* **Input records**:
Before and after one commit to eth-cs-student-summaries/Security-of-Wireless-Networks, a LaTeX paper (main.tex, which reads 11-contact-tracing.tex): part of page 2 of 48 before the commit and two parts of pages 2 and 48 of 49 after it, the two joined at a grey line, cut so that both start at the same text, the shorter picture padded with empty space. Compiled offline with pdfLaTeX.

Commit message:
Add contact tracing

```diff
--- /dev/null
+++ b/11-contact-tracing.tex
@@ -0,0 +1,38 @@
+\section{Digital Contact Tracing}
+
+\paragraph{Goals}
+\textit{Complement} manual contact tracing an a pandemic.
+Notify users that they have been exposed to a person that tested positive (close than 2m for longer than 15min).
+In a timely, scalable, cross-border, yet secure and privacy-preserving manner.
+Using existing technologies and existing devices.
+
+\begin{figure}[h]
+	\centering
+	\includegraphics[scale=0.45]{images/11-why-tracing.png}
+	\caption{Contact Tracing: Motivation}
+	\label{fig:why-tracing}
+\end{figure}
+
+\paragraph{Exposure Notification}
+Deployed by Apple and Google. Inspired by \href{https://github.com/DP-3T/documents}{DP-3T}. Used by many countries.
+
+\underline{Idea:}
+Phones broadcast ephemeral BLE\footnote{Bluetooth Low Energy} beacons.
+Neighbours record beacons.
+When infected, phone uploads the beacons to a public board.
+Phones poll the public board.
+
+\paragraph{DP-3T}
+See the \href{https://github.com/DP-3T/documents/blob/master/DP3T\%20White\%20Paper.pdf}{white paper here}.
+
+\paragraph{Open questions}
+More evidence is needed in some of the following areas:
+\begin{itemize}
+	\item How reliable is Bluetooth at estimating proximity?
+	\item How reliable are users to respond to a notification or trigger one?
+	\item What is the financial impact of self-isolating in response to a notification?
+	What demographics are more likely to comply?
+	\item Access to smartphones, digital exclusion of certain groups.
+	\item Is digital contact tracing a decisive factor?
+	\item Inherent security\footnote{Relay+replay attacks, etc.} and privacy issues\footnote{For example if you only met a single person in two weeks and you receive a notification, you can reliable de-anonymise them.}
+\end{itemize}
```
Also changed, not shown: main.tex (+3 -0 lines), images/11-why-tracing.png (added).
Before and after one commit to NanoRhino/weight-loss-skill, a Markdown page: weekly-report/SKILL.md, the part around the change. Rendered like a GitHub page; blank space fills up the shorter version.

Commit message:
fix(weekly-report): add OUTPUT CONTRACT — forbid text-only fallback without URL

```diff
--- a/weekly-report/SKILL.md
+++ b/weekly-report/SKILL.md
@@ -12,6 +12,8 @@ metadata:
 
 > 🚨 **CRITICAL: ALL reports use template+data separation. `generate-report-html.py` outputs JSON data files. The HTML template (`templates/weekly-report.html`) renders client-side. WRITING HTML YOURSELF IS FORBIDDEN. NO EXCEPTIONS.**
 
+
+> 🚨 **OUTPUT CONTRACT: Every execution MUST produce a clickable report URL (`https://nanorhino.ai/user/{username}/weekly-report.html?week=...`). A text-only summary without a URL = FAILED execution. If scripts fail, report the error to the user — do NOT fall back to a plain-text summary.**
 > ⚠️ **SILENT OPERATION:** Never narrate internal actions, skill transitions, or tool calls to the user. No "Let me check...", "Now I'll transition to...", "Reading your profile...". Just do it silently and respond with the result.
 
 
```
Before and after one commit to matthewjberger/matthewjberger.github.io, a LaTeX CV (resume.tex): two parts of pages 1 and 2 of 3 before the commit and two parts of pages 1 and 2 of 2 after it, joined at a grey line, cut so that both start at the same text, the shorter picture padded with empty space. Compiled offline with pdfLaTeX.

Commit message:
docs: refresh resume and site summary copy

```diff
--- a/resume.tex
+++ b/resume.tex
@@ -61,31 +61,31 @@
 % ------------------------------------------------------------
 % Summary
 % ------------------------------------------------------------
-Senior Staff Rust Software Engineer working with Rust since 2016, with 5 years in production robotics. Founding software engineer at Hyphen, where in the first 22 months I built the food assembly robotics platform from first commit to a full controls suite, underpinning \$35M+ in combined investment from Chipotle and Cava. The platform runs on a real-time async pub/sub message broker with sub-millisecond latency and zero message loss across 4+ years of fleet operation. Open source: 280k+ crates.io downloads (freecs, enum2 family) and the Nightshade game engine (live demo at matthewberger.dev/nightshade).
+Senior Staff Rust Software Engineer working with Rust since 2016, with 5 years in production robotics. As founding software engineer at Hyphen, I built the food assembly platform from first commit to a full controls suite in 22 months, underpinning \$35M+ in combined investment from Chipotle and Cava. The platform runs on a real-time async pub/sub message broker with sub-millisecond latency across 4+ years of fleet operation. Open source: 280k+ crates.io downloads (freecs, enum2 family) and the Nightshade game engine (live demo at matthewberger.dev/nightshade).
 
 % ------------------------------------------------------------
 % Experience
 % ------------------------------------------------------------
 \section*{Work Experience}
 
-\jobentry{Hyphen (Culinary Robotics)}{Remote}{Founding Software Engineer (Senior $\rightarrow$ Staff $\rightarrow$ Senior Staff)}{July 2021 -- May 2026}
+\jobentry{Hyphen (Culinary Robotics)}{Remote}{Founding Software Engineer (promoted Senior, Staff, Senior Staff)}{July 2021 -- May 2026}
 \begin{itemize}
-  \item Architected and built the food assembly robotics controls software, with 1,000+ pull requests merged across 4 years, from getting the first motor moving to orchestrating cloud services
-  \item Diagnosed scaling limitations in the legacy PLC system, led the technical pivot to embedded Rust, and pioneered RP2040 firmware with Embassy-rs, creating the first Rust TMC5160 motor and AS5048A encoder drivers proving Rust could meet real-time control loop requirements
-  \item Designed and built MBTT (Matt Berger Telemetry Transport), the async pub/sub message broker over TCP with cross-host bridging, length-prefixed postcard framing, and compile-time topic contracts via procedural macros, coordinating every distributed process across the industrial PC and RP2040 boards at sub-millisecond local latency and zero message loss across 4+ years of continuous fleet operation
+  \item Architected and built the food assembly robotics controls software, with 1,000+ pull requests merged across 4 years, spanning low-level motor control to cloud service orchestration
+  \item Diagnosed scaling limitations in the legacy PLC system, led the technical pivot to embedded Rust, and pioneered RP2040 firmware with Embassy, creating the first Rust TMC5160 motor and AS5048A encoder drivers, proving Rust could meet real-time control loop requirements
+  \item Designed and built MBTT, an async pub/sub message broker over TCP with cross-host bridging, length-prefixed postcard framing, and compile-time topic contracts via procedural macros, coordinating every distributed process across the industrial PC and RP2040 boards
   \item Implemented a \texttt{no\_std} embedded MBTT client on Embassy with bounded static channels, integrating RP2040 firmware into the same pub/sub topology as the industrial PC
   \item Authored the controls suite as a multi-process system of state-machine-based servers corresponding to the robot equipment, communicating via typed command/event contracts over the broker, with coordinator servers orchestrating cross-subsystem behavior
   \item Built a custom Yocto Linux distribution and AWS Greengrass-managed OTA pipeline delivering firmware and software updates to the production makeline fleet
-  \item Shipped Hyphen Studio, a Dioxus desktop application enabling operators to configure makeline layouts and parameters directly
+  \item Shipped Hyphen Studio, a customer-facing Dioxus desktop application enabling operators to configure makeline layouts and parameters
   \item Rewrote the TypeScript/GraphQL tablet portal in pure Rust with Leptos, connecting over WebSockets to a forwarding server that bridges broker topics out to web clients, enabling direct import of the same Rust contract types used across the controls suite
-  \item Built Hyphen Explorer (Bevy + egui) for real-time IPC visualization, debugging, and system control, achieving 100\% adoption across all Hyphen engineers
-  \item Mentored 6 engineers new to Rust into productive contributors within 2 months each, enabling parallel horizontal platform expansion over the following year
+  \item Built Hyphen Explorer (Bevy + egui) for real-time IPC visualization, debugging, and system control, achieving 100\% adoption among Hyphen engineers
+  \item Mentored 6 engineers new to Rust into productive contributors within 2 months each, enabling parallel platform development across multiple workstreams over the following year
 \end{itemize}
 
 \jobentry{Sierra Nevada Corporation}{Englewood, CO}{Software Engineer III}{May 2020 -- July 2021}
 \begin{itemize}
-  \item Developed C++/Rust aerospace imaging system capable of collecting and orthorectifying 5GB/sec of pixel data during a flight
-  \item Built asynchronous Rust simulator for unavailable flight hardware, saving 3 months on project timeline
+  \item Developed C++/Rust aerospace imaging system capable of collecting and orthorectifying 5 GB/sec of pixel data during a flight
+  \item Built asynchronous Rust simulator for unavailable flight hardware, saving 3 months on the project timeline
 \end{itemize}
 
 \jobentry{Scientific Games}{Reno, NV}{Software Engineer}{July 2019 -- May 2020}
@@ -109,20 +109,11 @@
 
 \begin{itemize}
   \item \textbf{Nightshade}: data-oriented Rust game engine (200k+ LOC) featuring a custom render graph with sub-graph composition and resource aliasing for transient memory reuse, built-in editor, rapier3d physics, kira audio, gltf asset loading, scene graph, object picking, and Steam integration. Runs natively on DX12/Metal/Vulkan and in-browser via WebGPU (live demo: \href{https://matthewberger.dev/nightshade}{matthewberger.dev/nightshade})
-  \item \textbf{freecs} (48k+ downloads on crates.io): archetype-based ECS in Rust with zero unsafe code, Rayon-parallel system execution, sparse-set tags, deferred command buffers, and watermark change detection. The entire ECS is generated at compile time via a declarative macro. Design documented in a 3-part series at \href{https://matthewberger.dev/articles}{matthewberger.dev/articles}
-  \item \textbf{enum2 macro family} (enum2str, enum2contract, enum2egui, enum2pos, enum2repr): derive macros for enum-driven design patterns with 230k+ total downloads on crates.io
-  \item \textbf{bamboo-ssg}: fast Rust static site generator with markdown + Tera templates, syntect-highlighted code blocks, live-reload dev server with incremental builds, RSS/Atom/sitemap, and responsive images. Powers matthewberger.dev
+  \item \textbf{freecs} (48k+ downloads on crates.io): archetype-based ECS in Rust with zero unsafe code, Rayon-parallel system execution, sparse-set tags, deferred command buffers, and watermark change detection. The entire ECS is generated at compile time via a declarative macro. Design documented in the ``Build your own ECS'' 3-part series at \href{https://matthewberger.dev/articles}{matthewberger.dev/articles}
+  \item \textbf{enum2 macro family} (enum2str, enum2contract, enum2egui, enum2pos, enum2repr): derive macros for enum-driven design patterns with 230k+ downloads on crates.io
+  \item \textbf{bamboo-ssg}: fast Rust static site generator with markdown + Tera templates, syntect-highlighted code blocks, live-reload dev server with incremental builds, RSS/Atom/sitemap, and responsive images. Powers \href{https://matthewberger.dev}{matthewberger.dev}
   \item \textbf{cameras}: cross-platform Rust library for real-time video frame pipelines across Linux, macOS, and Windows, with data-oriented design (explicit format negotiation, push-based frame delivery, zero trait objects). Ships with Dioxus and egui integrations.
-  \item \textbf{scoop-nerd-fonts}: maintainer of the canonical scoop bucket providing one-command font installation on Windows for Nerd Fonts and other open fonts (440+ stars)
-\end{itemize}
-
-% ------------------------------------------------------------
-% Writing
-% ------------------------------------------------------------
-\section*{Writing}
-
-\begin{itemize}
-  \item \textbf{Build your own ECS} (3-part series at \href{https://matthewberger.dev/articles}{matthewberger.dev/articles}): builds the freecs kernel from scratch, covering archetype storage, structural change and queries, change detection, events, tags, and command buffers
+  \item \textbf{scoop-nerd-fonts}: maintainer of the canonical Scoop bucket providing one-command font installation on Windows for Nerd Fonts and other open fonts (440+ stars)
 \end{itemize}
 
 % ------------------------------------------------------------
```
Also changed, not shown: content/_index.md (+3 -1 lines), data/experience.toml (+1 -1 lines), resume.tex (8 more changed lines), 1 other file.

* **Work to complete**:
Take every line above where "resume" appears and copy it.

* **Expected answer**:
Before and after one commit to matthewjberger/matthewjberger.github.io, a LaTeX CV (resume.tex): two parts of pages 1 and 2 of 3 before the commit and two parts of pages 1 and 2 of 2 after it, joined at a grey line, cut so that both start at the same text, the shorter picture padded with empty space. Compiled offline with pdfLaTeX.
docs: refresh resume and site summary copy
--- a/resume.tex
+++ b/resume.tex
Also changed, not shown: content/_index.md (+3 -1 lines), data/experience.toml (+1 -1 lines), resume.tex (8 more changed lines), 1 other file.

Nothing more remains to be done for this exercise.